Amazon.com (NASDAQ:AMZN) chief Jeff Bezos likes to make bold moves. Granted, sometimes they can flop. But for the most part, he has been spot on. And of course, it has meant significant gains for shareholders. For the year so far, the AMZN stock prize is up more than 60% and the market cap is at $931 billion.
Of course, we got another bold move this week — that is, a $15 an hour minimum wage. It will go into effect on Nov, 1 and apply to full-time, part-time, temporary and seasonal workers across the U.S. For those employees already paid above the $15 level, there will also be pay raises (although, the levels have not been disclosed).
So what might be the impact on the AMZN stock price? Well, it’s tough to gauge. Now it’s true there will be some pressure on margins. The new wage policy will affect more than 250,000 employees.
Yet over the long-haul, Amazon stock should benefit from the higher minimum wage. Let’s consider some of the takeaways:
Impact On AMZN Stock #1: Offsets
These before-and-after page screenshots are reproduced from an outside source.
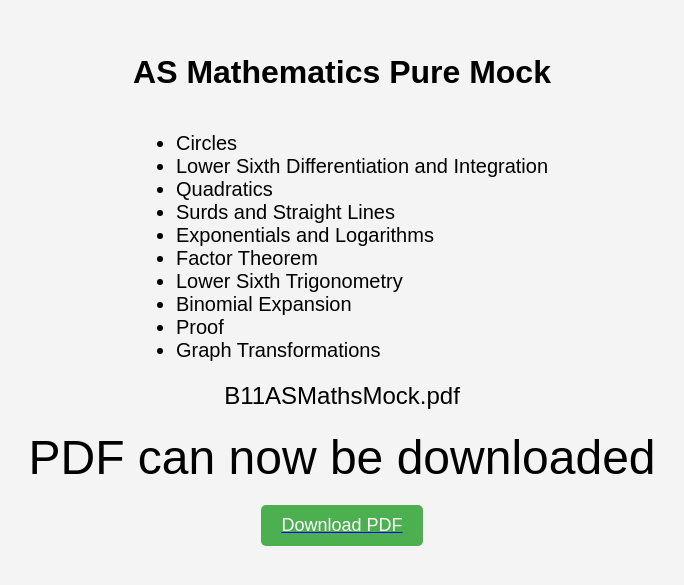
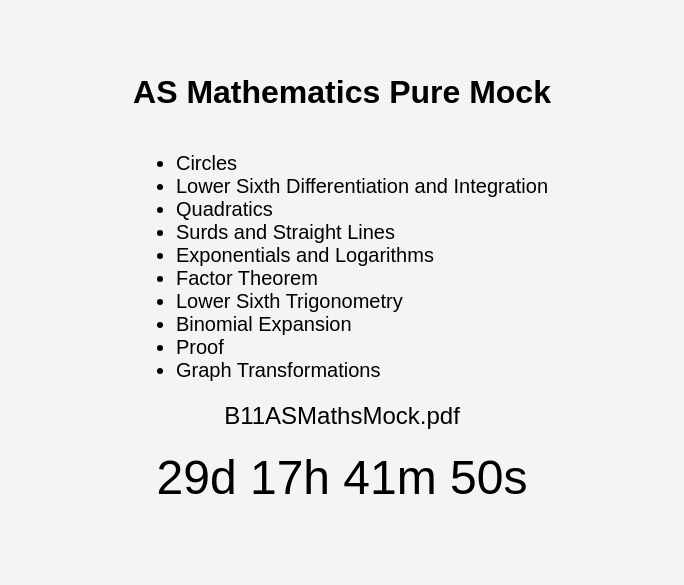
Before and after one commit to SnakeLuck360GT/PDFcountdown, a plain HTML site: page mock/index.html in a window 1280 px wide. Shown: the part 111-696 px from the top of the page, without its empty margins (298-982 px from the left). Drawn offline with Linux system fonts and the light colour scheme.

Commit message:
Update index.html

```diff
--- a/mock/index.html
+++ b/mock/index.html
@@ -69,7 +69,7 @@
 
 <script>
     // Set the epoch time (in milliseconds)
-    var epochTime = 1; // Specify your epoch time here
+    var epochTime = 1719572400000; // Specify your epoch time here
 
     // Function to calculate and display the countdown timer
     function updateCountdown() {
```
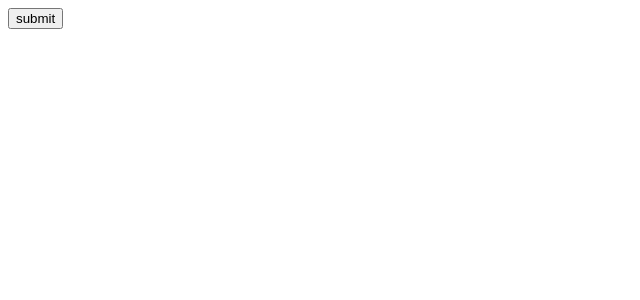
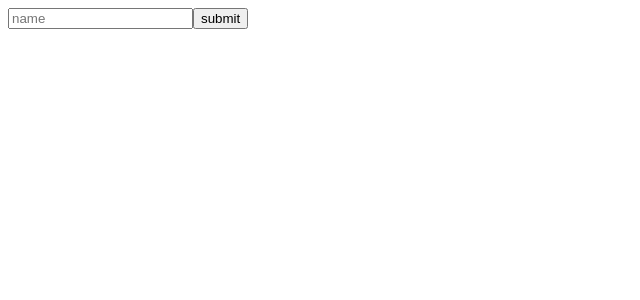
Before and after one commit to sovon-halder/learn-react, a React (Vite) app: page / in a window 1280 px wide. Shown: the top 300 px of the page, without its empty margins (0-640 px from the left). Built offline with nearby package versions, Linux system fonts and the light colour scheme.

Commit message:
form handeling

```diff
--- a/src/App.jsx
+++ b/src/App.jsx
@@ -5,16 +5,20 @@ import React, { Fragment } from 'react';
 
 const App=()=>{
 
-function call(){
-alert("hello react devlopers")
-}
+  const postForm=(event)=>{
+event.preventDefault();
+alert("from submited");
+  }
 
   return(
 <div>
-   <button onClick={call}>submit</button>
 
 
 
+<form onSubmit={postForm}>
+  <input placeholder='name' type='text'/>
+  <button type="submit" >submit</button>
+</form>
 
 
 
```
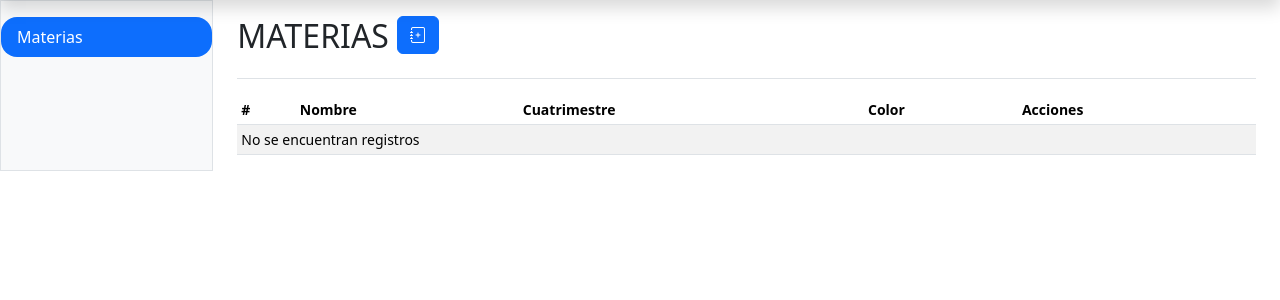
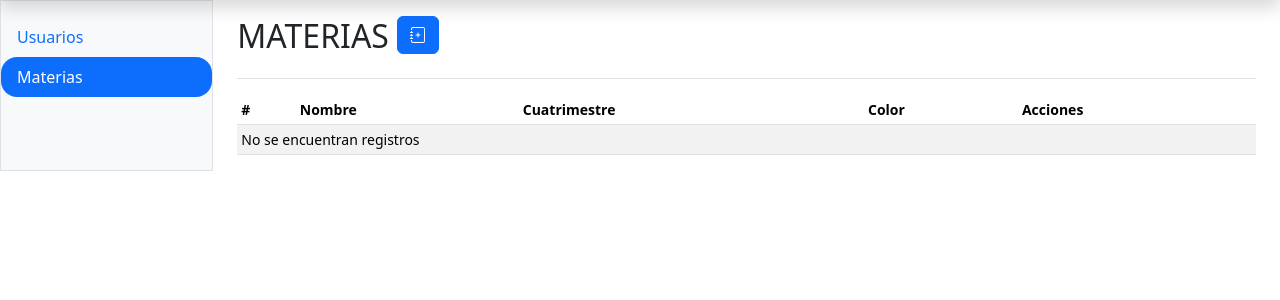
Before and after one commit to markgiovany/tablas, a PHP site: page /modules/subjects/ in a window 1280 px wide. Shown: the part 55-355 px from the top of the page. Run offline with PHP 8.4, Linux system fonts and the light colour scheme; the visitor is signed in with stand-in values (Sample User, id 1); data that the repository does not hold is empty.

Commit message:
Enlace-materias-a-users

```diff
--- a/modules/subjects/index.php
+++ b/modules/subjects/index.php
@@ -24,6 +24,9 @@
                     <div class="offcanvas-body d-md-flex flex-column p-0 pt-lg-3 overflow-y-auto">
                         <ul class="nav flex-column">
                             <li class="nav-item">
+                                <a class="nav-link d-flex align-items-center gap-2 active" aria-current="page" href="../users/index.php">
+                                    Usuarios
+                                </a>
                                 <a class="nav-link d-flex align-items-center gap-2 active bg-primary text-white rounded-4" aria-current="page" href="#">
                                     Materias
                                 </a>
```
It’s a mistake to just multiply the increase in the minimum wage by the number of employees. The reason is that compensation includes more elements that a person’s salary.
Note that Amazon.com plans to eliminate various incentive pay mechanisms as well as stock grants. For now, it’s not clear how much this will reduce the impact of the higher minimum wage (after all, these elements are variable). But it should help to offset some of the increase.
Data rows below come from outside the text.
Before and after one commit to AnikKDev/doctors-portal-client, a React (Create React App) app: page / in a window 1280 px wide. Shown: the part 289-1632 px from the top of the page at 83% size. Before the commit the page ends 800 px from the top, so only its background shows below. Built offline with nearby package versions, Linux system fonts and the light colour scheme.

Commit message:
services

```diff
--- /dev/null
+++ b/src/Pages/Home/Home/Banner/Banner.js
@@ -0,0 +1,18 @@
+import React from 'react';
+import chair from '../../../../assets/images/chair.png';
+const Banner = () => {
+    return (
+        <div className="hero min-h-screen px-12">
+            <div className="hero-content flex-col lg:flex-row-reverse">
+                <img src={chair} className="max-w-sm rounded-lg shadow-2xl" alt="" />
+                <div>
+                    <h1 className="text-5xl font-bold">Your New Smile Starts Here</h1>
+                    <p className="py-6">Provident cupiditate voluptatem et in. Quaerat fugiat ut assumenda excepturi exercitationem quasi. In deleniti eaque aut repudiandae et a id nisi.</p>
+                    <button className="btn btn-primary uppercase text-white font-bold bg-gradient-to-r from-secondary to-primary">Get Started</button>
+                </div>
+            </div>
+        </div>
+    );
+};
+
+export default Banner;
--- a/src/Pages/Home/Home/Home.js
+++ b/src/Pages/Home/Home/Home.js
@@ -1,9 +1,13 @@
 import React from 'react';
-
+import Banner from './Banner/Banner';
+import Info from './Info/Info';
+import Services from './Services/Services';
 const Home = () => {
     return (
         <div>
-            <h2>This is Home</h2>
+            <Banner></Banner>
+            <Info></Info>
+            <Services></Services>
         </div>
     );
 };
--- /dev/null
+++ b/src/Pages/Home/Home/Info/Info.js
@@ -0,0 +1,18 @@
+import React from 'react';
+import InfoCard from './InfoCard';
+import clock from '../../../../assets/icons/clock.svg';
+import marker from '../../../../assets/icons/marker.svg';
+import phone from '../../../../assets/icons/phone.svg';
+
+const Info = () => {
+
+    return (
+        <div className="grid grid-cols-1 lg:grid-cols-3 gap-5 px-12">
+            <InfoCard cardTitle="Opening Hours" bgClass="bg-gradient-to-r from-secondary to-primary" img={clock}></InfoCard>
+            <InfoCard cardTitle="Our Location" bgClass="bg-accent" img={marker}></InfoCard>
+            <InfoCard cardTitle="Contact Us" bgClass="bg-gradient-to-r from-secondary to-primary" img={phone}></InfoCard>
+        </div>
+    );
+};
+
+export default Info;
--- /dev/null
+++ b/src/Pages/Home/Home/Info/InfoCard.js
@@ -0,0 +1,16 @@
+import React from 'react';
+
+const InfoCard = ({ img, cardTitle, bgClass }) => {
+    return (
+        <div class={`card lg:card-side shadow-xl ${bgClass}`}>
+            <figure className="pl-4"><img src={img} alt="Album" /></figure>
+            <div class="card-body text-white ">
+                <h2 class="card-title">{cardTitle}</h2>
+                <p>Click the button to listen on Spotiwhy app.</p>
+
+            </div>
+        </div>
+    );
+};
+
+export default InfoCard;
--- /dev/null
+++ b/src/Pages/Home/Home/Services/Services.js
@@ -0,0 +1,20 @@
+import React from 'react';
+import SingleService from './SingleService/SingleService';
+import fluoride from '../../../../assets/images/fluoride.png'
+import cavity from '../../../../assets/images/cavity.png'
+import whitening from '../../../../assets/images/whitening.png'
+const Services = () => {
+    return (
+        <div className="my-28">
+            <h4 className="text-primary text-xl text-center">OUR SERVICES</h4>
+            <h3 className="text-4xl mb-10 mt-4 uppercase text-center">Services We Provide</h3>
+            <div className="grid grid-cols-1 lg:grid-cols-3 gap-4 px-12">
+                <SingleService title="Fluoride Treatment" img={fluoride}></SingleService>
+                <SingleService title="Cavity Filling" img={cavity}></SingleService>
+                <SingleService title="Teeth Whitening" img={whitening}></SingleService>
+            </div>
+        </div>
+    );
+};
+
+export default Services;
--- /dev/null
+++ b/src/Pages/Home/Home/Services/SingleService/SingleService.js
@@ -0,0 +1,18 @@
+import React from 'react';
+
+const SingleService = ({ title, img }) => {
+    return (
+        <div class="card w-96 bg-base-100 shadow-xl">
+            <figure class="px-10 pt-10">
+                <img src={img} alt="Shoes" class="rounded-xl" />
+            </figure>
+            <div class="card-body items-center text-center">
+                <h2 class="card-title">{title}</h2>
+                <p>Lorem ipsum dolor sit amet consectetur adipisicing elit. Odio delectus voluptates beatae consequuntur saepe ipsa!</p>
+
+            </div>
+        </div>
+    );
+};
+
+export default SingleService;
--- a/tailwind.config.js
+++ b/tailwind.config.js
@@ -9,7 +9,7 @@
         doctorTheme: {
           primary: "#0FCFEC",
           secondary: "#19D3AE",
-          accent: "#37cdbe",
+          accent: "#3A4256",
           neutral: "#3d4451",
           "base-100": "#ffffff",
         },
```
Impact On AMZN Stock #2: Economic Reality
Amazon really had little choice but to increase its wages. With unemployment below 4%, the labor market is tight.
But isn’t $15 kind of on the high side? Perhaps. But it does get people’s attention. I wouldn’t be surprised that there will be a notable increase in resumes sent to Amazon because of this. What’s more, the higher wage should also mean less turnover.
Something else: The $15 rate is likely to put quite a bit of pressure on rivals like Walmart (NYSE:WMT), Target (NYSE:TGT) and Kohl’s (NYSE:KSS). It seems like a good bet that they will be more aggressive in increasing their own wages.
Consider that AMZN is now advocating for an increase in the federal minimum wage. The company’s senior vice president of Global Corporate Affairs, Jay Carney, noted in a press release: “We will be working to gain Congressional support for an increase in the federal minimum wage. The current rate of $7.25 was set nearly a decade ago. We intend to advocate for a minimum wage increase that will have a profound impact on the lives of tens of millions of people and families across this country.”
Impact On AMZN Stock #3: Politics
When Walmart became a powerhouse in the 1990s, the company was a target of politicians. A big reason was the relatively low wages. As a result, Walmart took a reputation hit.
No doubt, Amazon.com has been in a similar situation lately. Senator Bernie Sanders even proposed legislation called the BEZOS Act, which would impose taxes on companies that are not paying more to their employees.
But the $15 minimum wage from Amazon has seemed to put a damper on the controversy. Sanders has already praised the effort and has encouraged other companies to follow Seattle company’s lead.
Impact On AMZN Stock #4: Automation
Whenever wages rise, companies will look at alternatives. This usually means investing in new technologies. A prime example of this is the auto industry during the 1960s to 1970s, when the unions held substantial power. To deal with this, there were heavy investments in robotics — which was transformative.
Regarding Amazon.com, it has already been forward-looking. Back in 2012, the company purchased Kiva, a top provider of robots for warehouses. The deal has certainly been a game changer.
But in the coming years, Amazon.com will certainly leverage its cutting-edge systems, such as AWS, AI (artificial intelligence) and machine learning. All of these technologies should — over the long-term — mean less of a need for low skilled labor.
Tom Taulli is the author of High-Profit IPO Strategies, All About Commodities and All About Short Selling. Follow him on Twitter at @ttaulli. As of this writing, he did not hold a position in any of the aforementioned securities.